Jack Geiger Receives Frank A. Calderone Prize in Public Health
Public health’s most prestigious honor, the Frank A. Calderone Prize, was presented this morning to H. Jack Geiger, MD, founding member and past president of Physicians for Social Responsibility and Physicians for Human Rights. Dean Linda P. Fried of the Mailman School of Public Health presented the award at a morning ceremony at the Paley Center for Media in Midtown.
Dr. Geiger, who is also Arthur C. Logan Professor of Community Medicine Emeritus, City University of New York Medical School, designed the community health center model in the United States. Illustrating the direct relationship between poverty and poor health, Dr. Geiger built a national network that provides high-quality healthcare to 23 million people at more than 1,200 centers around the country. Although the first two community health centers were in the Mississippi Delta and in Boston, Dr. Geiger’s work brought him as far as South Africa, the West Bank, and Yugoslavia during times of political strife, demonstrating that population health would always lag among groups who struggle for freedom.
At the award ceremony, Dr. Geiger delivered an original lecture entitled, “The Political Future of Public Health in a Time of Demographic Change,” arguing that public health must enter the political arena equipped with activist tools from recent history: “Our task is to aggressively use all the ways we can find to tell the public the facts we know about the causes and processes that link poverty and health and, in multiple ways, damage our society.”

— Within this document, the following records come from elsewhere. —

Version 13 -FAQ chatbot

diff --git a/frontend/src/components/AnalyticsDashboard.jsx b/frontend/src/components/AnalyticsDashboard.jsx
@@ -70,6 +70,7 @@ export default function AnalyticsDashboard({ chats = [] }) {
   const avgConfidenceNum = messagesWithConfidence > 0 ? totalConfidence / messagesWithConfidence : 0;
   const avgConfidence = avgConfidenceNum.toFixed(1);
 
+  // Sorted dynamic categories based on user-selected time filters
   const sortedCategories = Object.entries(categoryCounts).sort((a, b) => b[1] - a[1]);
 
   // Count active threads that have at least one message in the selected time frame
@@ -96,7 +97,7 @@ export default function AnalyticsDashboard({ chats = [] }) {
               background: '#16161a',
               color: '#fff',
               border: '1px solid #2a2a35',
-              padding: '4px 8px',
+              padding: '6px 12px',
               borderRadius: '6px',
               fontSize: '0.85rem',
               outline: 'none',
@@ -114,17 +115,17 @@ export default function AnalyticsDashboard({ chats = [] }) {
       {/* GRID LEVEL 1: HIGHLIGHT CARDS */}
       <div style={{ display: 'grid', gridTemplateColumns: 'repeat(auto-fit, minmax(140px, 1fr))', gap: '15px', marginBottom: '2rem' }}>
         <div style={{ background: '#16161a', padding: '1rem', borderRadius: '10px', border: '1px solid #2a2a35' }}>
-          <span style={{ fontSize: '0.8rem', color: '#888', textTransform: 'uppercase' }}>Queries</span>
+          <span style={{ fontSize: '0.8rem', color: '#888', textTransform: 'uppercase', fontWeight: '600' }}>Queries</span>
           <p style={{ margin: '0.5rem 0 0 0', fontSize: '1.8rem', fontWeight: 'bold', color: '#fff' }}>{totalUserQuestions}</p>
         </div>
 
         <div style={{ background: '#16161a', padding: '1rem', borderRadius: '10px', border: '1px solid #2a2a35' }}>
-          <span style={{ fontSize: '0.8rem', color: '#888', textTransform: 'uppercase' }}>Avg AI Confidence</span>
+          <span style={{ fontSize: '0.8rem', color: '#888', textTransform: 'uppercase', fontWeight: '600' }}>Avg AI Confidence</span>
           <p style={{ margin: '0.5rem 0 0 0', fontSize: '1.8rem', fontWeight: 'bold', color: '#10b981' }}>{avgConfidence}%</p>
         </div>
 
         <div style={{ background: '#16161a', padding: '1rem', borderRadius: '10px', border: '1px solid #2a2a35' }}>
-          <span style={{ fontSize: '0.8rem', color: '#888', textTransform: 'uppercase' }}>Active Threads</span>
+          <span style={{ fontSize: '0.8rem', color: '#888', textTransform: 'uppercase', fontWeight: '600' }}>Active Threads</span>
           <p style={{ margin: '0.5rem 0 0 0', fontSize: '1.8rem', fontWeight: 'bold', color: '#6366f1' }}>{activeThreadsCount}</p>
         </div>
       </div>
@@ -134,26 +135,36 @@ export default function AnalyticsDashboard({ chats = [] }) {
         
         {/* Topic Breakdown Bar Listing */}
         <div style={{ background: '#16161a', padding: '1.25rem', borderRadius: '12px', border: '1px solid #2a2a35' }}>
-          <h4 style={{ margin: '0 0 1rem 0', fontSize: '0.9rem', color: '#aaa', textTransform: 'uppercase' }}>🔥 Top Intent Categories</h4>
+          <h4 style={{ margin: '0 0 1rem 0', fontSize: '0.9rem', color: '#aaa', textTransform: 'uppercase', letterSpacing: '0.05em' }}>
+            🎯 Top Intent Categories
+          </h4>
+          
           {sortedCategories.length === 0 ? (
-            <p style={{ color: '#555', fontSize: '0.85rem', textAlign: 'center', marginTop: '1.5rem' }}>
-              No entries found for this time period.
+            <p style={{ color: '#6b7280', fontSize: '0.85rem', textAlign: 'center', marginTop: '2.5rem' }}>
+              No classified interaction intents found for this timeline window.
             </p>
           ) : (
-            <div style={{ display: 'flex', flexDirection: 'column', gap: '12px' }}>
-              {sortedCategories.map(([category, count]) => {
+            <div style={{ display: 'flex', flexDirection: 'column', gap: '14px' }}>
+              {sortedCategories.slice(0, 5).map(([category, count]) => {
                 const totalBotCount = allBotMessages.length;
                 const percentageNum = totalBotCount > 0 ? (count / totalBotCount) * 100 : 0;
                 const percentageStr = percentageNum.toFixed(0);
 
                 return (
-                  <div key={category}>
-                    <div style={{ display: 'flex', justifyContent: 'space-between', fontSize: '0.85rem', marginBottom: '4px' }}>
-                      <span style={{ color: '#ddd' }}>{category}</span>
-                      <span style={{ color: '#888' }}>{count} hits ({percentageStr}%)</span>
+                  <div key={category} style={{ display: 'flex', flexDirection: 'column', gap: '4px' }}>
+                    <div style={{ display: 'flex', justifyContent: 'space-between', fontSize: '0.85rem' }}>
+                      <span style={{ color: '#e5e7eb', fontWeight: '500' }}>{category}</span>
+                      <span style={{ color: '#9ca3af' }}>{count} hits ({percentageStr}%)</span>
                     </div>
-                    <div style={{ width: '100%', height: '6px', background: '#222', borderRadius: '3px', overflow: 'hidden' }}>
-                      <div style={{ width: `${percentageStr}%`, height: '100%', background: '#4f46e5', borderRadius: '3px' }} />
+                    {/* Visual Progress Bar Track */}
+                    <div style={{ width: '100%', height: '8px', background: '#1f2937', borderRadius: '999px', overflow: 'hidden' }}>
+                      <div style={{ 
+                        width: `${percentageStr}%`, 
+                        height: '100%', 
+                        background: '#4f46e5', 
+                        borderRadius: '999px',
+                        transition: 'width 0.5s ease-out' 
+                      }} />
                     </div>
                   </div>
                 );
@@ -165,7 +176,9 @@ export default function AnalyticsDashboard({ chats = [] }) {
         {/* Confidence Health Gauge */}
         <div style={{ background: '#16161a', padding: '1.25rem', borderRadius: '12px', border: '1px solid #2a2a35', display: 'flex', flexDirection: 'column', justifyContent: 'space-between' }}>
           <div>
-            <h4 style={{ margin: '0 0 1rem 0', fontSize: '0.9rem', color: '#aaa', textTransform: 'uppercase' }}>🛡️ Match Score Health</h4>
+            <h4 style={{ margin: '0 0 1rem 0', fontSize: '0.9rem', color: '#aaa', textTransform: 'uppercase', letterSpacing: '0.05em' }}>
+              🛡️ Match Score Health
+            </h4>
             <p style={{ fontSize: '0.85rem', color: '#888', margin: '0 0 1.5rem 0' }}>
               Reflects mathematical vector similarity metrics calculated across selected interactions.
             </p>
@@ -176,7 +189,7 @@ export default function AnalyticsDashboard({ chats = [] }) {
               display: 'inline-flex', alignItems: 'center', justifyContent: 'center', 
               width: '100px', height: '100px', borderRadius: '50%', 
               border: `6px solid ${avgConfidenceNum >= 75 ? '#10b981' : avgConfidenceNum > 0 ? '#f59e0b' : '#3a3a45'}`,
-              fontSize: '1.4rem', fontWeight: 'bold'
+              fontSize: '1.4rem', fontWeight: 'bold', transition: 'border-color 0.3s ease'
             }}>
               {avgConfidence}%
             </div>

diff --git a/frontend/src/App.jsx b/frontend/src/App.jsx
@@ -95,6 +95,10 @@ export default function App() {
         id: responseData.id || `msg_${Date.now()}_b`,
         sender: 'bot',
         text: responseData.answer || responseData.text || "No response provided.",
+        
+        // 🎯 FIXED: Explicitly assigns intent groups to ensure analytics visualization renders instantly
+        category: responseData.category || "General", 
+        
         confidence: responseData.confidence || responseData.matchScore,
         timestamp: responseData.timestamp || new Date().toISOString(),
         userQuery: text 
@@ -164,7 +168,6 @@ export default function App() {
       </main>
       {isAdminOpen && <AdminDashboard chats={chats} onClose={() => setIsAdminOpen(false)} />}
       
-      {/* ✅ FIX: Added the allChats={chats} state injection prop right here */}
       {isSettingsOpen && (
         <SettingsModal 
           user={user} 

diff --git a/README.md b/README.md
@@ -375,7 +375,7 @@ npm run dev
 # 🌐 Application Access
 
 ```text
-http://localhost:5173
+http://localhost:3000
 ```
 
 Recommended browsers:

Administered by the Mailman School, the Calderone Prize has been awarded to public health luminaries since 1992. Previous winners include Peter Piot, MD, former Executive Director, UNAIDS, and Under Secretary-General, United Nations; Mary Robinson, MA, former UN High Commissioner for Human Rights and former President of Ireland; and Nafis Sadik, MD, Special Advisor to the Secretary-General of the UN and former Executive Director, United Nations Population Fund.

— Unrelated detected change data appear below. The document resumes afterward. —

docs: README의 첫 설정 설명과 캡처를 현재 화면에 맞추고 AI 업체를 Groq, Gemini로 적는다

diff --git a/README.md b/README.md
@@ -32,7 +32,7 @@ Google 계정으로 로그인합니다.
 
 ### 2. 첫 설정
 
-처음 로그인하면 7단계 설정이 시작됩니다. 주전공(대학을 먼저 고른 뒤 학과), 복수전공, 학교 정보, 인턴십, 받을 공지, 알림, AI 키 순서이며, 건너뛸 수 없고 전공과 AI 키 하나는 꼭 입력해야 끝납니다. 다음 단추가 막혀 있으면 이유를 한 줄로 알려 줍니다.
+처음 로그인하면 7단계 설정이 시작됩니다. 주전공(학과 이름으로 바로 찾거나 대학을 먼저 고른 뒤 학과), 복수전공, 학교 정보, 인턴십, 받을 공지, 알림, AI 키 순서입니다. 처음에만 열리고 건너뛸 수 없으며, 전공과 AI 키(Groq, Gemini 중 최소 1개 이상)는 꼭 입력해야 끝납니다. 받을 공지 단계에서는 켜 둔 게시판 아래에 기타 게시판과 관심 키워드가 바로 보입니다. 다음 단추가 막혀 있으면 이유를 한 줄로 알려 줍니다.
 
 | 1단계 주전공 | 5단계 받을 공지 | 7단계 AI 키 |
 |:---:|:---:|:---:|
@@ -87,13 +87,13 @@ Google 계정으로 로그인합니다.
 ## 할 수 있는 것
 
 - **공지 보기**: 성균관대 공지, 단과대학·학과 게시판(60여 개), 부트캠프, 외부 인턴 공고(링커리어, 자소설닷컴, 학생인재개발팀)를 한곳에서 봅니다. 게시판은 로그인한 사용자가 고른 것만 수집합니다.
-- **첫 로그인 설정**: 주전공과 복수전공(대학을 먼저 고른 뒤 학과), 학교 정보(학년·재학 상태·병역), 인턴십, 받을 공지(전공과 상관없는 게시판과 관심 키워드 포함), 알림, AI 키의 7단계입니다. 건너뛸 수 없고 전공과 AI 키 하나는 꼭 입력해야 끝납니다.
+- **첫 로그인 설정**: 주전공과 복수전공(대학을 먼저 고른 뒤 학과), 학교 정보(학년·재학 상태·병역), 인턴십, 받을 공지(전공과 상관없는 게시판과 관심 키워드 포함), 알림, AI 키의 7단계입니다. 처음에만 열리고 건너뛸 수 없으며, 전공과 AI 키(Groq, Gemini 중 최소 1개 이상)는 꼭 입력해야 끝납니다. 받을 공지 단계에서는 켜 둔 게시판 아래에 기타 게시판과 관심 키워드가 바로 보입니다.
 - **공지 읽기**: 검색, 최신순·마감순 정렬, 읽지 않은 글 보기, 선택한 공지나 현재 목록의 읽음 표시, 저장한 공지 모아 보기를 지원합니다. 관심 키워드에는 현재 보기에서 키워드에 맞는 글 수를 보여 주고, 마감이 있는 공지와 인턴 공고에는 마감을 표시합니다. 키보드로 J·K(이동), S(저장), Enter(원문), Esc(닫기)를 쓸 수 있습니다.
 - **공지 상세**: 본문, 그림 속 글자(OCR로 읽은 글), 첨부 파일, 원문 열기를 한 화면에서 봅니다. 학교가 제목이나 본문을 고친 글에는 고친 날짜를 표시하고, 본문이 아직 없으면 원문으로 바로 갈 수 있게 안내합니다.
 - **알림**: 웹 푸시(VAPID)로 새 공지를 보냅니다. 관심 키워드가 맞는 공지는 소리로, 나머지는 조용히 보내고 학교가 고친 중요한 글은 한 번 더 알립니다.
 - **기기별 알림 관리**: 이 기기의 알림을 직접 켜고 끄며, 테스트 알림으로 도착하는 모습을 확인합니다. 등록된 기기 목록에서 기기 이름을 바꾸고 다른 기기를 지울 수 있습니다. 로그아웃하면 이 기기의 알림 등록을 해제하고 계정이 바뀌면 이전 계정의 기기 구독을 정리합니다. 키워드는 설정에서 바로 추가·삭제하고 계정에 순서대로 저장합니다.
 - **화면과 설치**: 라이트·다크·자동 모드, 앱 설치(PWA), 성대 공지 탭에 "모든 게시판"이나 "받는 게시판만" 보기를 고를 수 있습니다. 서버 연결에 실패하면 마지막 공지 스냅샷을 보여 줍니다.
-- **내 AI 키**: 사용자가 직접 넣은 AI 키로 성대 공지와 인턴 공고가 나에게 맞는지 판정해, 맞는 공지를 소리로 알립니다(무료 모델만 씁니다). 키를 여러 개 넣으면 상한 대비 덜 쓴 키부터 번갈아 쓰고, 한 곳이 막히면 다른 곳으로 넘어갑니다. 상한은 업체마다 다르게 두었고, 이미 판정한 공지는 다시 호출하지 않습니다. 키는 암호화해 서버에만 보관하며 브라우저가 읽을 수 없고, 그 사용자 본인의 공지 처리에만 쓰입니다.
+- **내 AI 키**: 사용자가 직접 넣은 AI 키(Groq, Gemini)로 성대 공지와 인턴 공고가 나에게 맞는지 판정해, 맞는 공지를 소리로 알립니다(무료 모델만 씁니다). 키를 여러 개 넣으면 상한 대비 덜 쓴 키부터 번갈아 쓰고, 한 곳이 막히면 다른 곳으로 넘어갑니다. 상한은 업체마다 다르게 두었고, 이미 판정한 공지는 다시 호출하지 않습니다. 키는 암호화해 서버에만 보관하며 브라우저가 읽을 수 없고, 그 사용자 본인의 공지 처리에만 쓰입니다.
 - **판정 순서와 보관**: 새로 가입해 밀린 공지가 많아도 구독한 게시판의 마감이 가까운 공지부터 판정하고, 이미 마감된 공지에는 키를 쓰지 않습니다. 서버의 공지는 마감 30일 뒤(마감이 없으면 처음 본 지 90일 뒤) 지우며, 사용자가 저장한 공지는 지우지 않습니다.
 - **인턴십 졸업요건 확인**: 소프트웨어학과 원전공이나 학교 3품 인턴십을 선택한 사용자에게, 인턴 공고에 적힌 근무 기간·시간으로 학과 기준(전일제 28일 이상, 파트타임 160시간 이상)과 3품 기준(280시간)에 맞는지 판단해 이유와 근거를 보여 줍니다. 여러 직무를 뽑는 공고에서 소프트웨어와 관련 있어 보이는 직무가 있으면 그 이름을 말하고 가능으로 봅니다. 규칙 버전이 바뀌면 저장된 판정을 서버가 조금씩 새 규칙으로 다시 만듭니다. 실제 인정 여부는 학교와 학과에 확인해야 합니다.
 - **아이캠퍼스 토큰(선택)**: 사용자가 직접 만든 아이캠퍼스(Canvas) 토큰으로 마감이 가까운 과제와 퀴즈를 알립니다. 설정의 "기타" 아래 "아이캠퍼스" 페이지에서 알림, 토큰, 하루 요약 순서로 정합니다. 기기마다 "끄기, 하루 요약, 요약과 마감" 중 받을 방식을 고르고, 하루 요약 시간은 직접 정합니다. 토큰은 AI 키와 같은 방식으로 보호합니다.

In her remarks, Dean Fried, called Dr. Geiger a public health legend belonging to an entire generation. “In a career spanning more than five decades and every continent, he has demonstrated the inextricable links between human rights and health. His work has been foundational, for his fellow researchers and students, for clinicians, and for countless human lives, he has saved through affirmation and advocacy.”
The Calderone Prize is awarded every two years to an individual who has made a transformational contribution in the field, with selection by an international committee of public health leaders. Its namesake, Frank A. Calderone, had a distinguished career in public health, leading him from the New York City Department of Health to important posts at the World Health Organization. Instrumental in shaping the WHO’s policies and structure, he also raised support for its continued operation. In 1986, the Calderone family established this prize to mark Frank Calderone’s lifelong commitment and recognize exceptional public health leaders.
About Columbia University’s Mailman School of Public Health
Founded in 1922, Columbia University’s Mailman School of Public Health pursues an agenda of research, education, and service to address the critical and complex public health issues affecting New Yorkers, the nation and the world. The Mailman School is the third largest recipient of NIH grants among schools of public health. Its over 450 multi-disciplinary faculty members work in more than 100 countries around the world, addressing such issues as preventing infectious and chronic diseases, environmental health, maternal and child health, health policy, climate change & health, and public health preparedness. It is a leader in public health education with over 1,300 graduate students from more than 40 nations pursuing a variety of master’s and doctoral degree programs. The Mailman School is also home to numerous world-renowned research centers including ICAP (formerly the International Center for AIDS Care and Treatment Programs) and the Center for Infection and Immunity. For more information, please visit www.mailman.columbia.edu.